Modification records
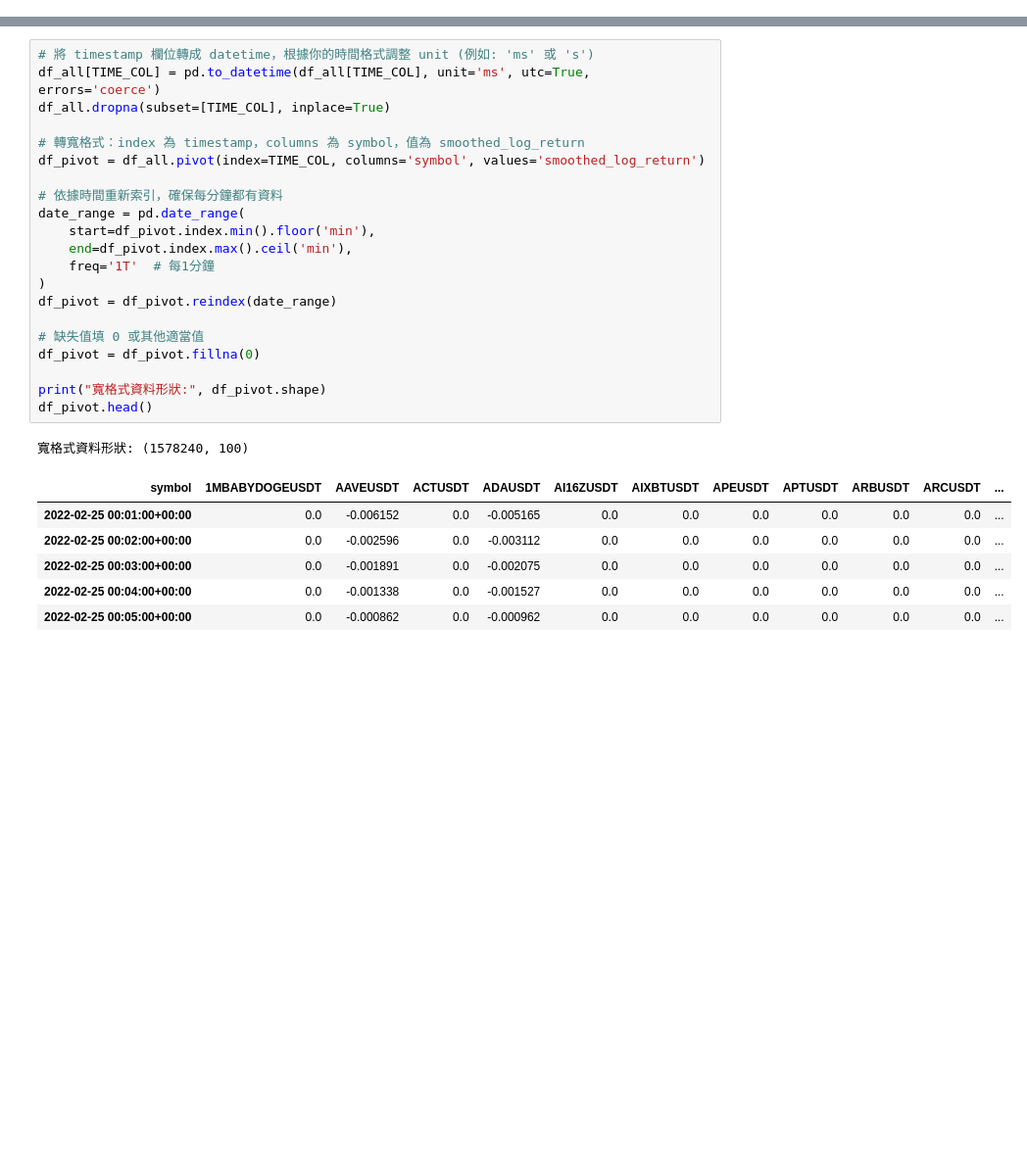
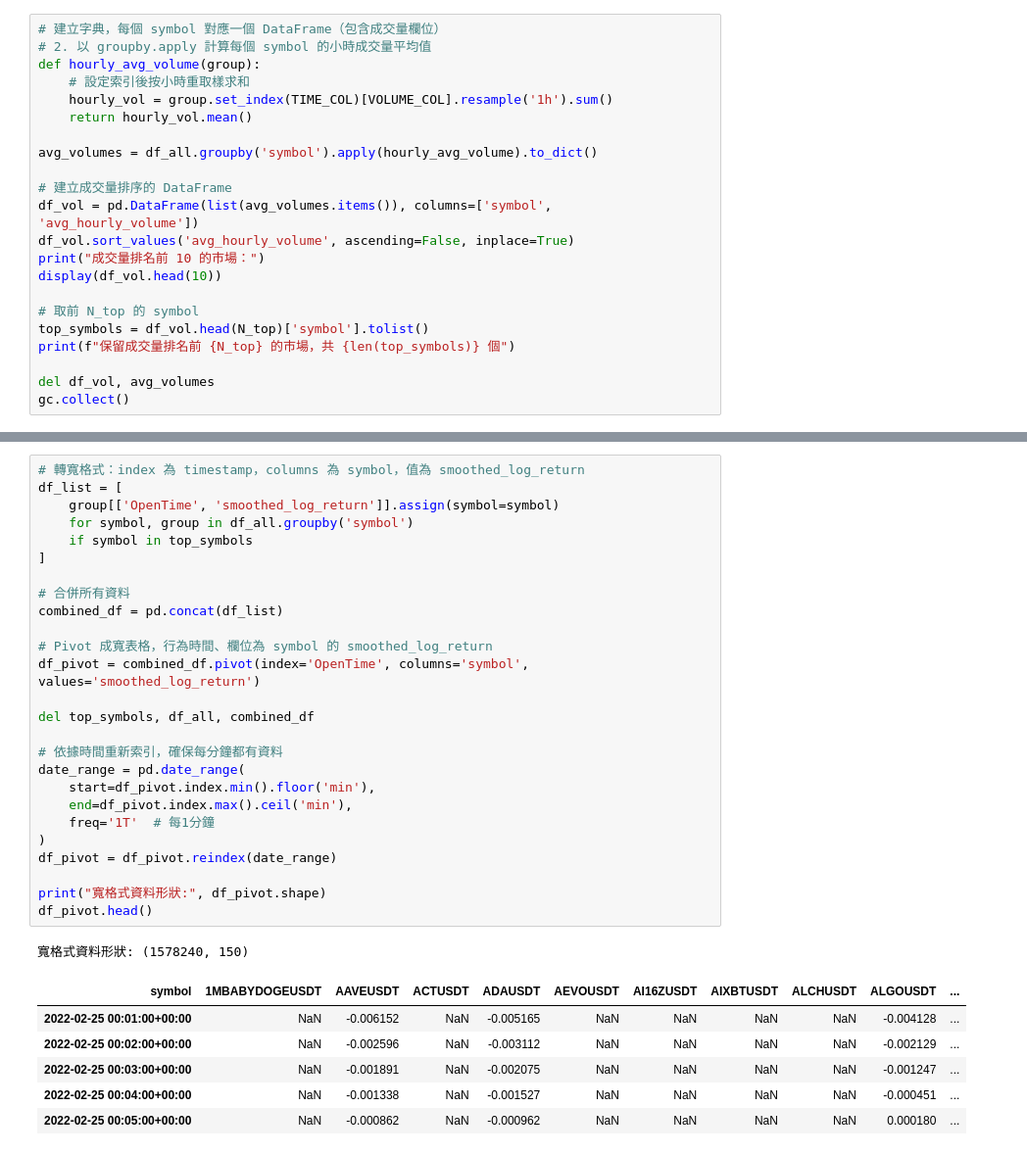
Before and after one commit to ChengYen-Tang/Crypto, a Jupyter notebook: statistics_arb/grouping.ipynb, the cells around one changed output, grey strips where cells are left out. Shown at 98% size. Saved outputs shown, nothing was run; the diff lists cells and outputs as text; blank space fills up the shorter version.

Commit message:
Update grouping

```diff
--- a/statistics_arb/grouping.ipynb
+++ b/statistics_arb/grouping.ipynb
@@ -198,0 +169,22 @@ Done
+# %%
+# 建立字典，每個 symbol 對應一個 DataFrame（包含成交量欄位）
+# 2. 以 groupby.apply 計算每個 symbol 的小時成交量平均值
+def hourly_avg_volume(group):
+    # 設定索引後按小時重取樣求和
+    hourly_vol = group.set_index(TIME_COL)[VOLUME_COL].resample('1h').sum()
+    return hourly_vol.mean()
+
+avg_volumes = df_all.groupby('symbol').apply(hourly_avg_volume).to_dict()
+
+# 建立成交量排序的 DataFrame
+df_vol = pd.DataFrame(list(avg_volumes.items()), columns=['symbol', 'avg_hourly_volume'])
+df_vol.sort_values('avg_hourly_volume', ascending=False, inplace=True)
+print("成交量排名前 10 的市場：")
+display(df_vol.head(10))
+
+# 取前 N_top 的 symbol
+top_symbols = df_vol.head(N_top)['symbol'].tolist()
+print(f"保留成交量排名前 {N_top} 的市場，共 {len(top_symbols)} 個")
+
+del df_vol, avg_volumes
+gc.collect()
@@ -199,32 +206,37 @@ Done
 # %%
-# 將 timestamp 欄位轉成 datetime，根據你的時間格式調整 unit (例如: 'ms' 或 's')
-df_all[TIME_COL] = pd.to_datetime(df_all[TIME_COL], unit='ms', utc=True, errors='coerce')
-df_all.dropna(subset=[TIME_COL], inplace=True)
+# 轉寬格式：index 為 timestamp，columns 為 symbol，值為 smoothed_log_return
+df_list = [
+    group[['OpenTime', 'smoothed_log_return']].assign(symbol=symbol)
+    for symbol, group in df_all.groupby('symbol')
+    if symbol in top_symbols
+]
 
-# 轉寬格式：index 為 timestamp，columns 為 symbol，值為 smoothed_log_return
-df_pivot = df_all.pivot(index=TIME_COL, columns='symbol', values='smoothed_log_return')
+# 合併所有資料
+combined_df = pd.concat(df_list)
+
+# Pivot 成寬表格，行為時間、欄位為 symbol 的 smoothed_log_return
+df_pivot = combined_df.pivot(index='OpenTime', columns='symbol', values='smoothed_log_return')
+
+del top_symbols, df_all, combined_df
 
 # 依據時間重新索引，確保每分鐘都有資料
 date_range = pd.date_range(
     start=df_pivot.index.min().floor('min'),
     end=df_pivot.index.max().ceil('min'),
     freq='1T'  # 每1分鐘
 )
 df_pivot = df_pivot.reindex(date_range)
 
-# 缺失值填 0 或其他適當值
-df_pivot = df_pivot.fillna(0)
-
 print("寬格式資料形狀:", df_pivot.shape)
 df_pivot.head()
 # %% [output]
-寬格式資料形狀: (1578240, 100)
+寬格式資料形狀: (1578240, 150)
-| symbol | 1MBABYDOGEUSDT | AAVEUSDT | ACTUSDT | ADAUSDT | AI16ZUSDT | AIXBTUSDT | APEUSDT | APTUSDT | ARBUSDT | ARCUSDT | ... |
-| 2022-02-25 00:01:00+00:00 | 0.0 | -0.006152 | 0.0 | -0.005165 | 0.0 | 0.0 | 0.0 | 0.0 | 0.0 | 0.0 | ... |
-| 2022-02-25 00:02:00+00:00 | 0.0 | -0.002596 | 0.0 | -0.003112 | 0.0 | 0.0 | 0.0 | 0.0 | 0.0 | 0.0 | ... |
-| 2022-02-25 00:03:00+00:00 | 0.0 | -0.001891 | 0.0 | -0.002075 | 0.0 | 0.0 | 0.0 | 0.0 | 0.0 | 0.0 | ... |
-| 2022-02-25 00:04:00+00:00 | 0.0 | -0.001338 | 0.0 | -0.001527 | 0.0 | 0.0 | 0.0 | 0.0 | 0.0 | 0.0 | ... |
-| 2022-02-25 00:05:00+00:00 | 0.0 | -0.000862 | 0.0 | -0.000962 | 0.0 | 0.0 | 0.0 | 0.0 | 0.0 | 0.0 | ... |
+| symbol | 1MBABYDOGEUSDT | AAVEUSDT | ACTUSDT | ADAUSDT | AEVOUSDT | AI16ZUSDT | AIXBTUSDT | ALCHUSDT | ALGOUSDT | ... |
+| 2022-02-25 00:01:00+00:00 | NaN | -0.006152 | NaN | -0.005165 | NaN | NaN | NaN | NaN | -0.004128 | ... |
+| 2022-02-25 00:02:00+00:00 | NaN | -0.002596 | NaN | -0.003112 | NaN | NaN | NaN | NaN | -0.002129 | ... |
+| 2022-02-25 00:03:00+00:00 | NaN | -0.001891 | NaN | -0.002075 | NaN | NaN | NaN | NaN | -0.001247 | ... |
+| 2022-02-25 00:04:00+00:00 | NaN | -0.001338 | NaN | -0.001527 | NaN | NaN | NaN | NaN | -0.000451 | ... |
+| 2022-02-25 00:05:00+00:00 | NaN | -0.000862 | NaN | -0.000962 | NaN | NaN | NaN | NaN | 0.000180 | ... |
 # %%
 # 使用皮爾遜相關係數計算市場間相似度 (columns 為 symbol)
 cor_matrix = df_pivot.corr(method='pearson')
```
Also changed, not shown: parts of 12 cells of this notebook.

Exercise details: The entries above are to be repeated exactly, except for any pictures.

Answer below:
Before and after one commit to ChengYen-Tang/Crypto, a Jupyter notebook: statistics_arb/grouping.ipynb, the cells around one changed output, grey strips where cells are left out. Shown at 98% size. Saved outputs shown, nothing was run; the diff lists cells and outputs as text; blank space fills up the shorter version.

Commit message:
Update grouping

```diff
--- a/statistics_arb/grouping.ipynb
+++ b/statistics_arb/grouping.ipynb
@@ -198,0 +169,22 @@ Done
+# %%
+# 建立字典，每個 symbol 對應一個 DataFrame（包含成交量欄位）
+# 2. 以 groupby.apply 計算每個 symbol 的小時成交量平均值
+def hourly_avg_volume(group):
+    # 設定索引後按小時重取樣求和
+    hourly_vol = group.set_index(TIME_COL)[VOLUME_COL].resample('1h').sum()
+    return hourly_vol.mean()
+
+avg_volumes = df_all.groupby('symbol').apply(hourly_avg_volume).to_dict()
+
+# 建立成交量排序的 DataFrame
+df_vol = pd.DataFrame(list(avg_volumes.items()), columns=['symbol', 'avg_hourly_volume'])
+df_vol.sort_values('avg_hourly_volume', ascending=False, inplace=True)
+print("成交量排名前 10 的市場：")
+display(df_vol.head(10))
+
+# 取前 N_top 的 symbol
+top_symbols = df_vol.head(N_top)['symbol'].tolist()
+print(f"保留成交量排名前 {N_top} 的市場，共 {len(top_symbols)} 個")
+
+del df_vol, avg_volumes
+gc.collect()
@@ -199,32 +206,37 @@ Done
 # %%
-# 將 timestamp 欄位轉成 datetime，根據你的時間格式調整 unit (例如: 'ms' 或 's')
-df_all[TIME_COL] = pd.to_datetime(df_all[TIME_COL], unit='ms', utc=True, errors='coerce')
-df_all.dropna(subset=[TIME_COL], inplace=True)
+# 轉寬格式：index 為 timestamp，columns 為 symbol，值為 smoothed_log_return
+df_list = [
+    group[['OpenTime', 'smoothed_log_return']].assign(symbol=symbol)
+    for symbol, group in df_all.groupby('symbol')
+    if symbol in top_symbols
+]
 
-# 轉寬格式：index 為 timestamp，columns 為 symbol，值為 smoothed_log_return
-df_pivot = df_all.pivot(index=TIME_COL, columns='symbol', values='smoothed_log_return')
+# 合併所有資料
+combined_df = pd.concat(df_list)
+
+# Pivot 成寬表格，行為時間、欄位為 symbol 的 smoothed_log_return
+df_pivot = combined_df.pivot(index='OpenTime', columns='symbol', values='smoothed_log_return')
+
+del top_symbols, df_all, combined_df
 
 # 依據時間重新索引，確保每分鐘都有資料
 date_range = pd.date_range(
     start=df_pivot.index.min().floor('min'),
     end=df_pivot.index.max().ceil('min'),
     freq='1T'  # 每1分鐘
 )
 df_pivot = df_pivot.reindex(date_range)
 
-# 缺失值填 0 或其他適當值
-df_pivot = df_pivot.fillna(0)
-
 print("寬格式資料形狀:", df_pivot.shape)
 df_pivot.head()
 # %% [output]
-寬格式資料形狀: (1578240, 100)
+寬格式資料形狀: (1578240, 150)
-| symbol | 1MBABYDOGEUSDT | AAVEUSDT | ACTUSDT | ADAUSDT | AI16ZUSDT | AIXBTUSDT | APEUSDT | APTUSDT | ARBUSDT | ARCUSDT | ... |
-| 2022-02-25 00:01:00+00:00 | 0.0 | -0.006152 | 0.0 | -0.005165 | 0.0 | 0.0 | 0.0 | 0.0 | 0.0 | 0.0 | ... |
-| 2022-02-25 00:02:00+00:00 | 0.0 | -0.002596 | 0.0 | -0.003112 | 0.0 | 0.0 | 0.0 | 0.0 | 0.0 | 0.0 | ... |
-| 2022-02-25 00:03:00+00:00 | 0.0 | -0.001891 | 0.0 | -0.002075 | 0.0 | 0.0 | 0.0 | 0.0 | 0.0 | 0.0 | ... |
-| 2022-02-25 00:04:00+00:00 | 0.0 | -0.001338 | 0.0 | -0.001527 | 0.0 | 0.0 | 0.0 | 0.0 | 0.0 | 0.0 | ... |
-| 2022-02-25 00:05:00+00:00 | 0.0 | -0.000862 | 0.0 | -0.000962 | 0.0 | 0.0 | 0.0 | 0.0 | 0.0 | 0.0 | ... |
+| symbol | 1MBABYDOGEUSDT | AAVEUSDT | ACTUSDT | ADAUSDT | AEVOUSDT | AI16ZUSDT | AIXBTUSDT | ALCHUSDT | ALGOUSDT | ... |
+| 2022-02-25 00:01:00+00:00 | NaN | -0.006152 | NaN | -0.005165 | NaN | NaN | NaN | NaN | -0.004128 | ... |
+| 2022-02-25 00:02:00+00:00 | NaN | -0.002596 | NaN | -0.003112 | NaN | NaN | NaN | NaN | -0.002129 | ... |
+| 2022-02-25 00:03:00+00:00 | NaN | -0.001891 | NaN | -0.002075 | NaN | NaN | NaN | NaN | -0.001247 | ... |
+| 2022-02-25 00:04:00+00:00 | NaN | -0.001338 | NaN | -0.001527 | NaN | NaN | NaN | NaN | -0.000451 | ... |
+| 2022-02-25 00:05:00+00:00 | NaN | -0.000862 | NaN | -0.000962 | NaN | NaN | NaN | NaN | 0.000180 | ... |
 # %%
 # 使用皮爾遜相關係數計算市場間相似度 (columns 為 symbol)
 cor_matrix = df_pivot.corr(method='pearson')
```
Also changed, not shown: parts of 12 cells of this notebook.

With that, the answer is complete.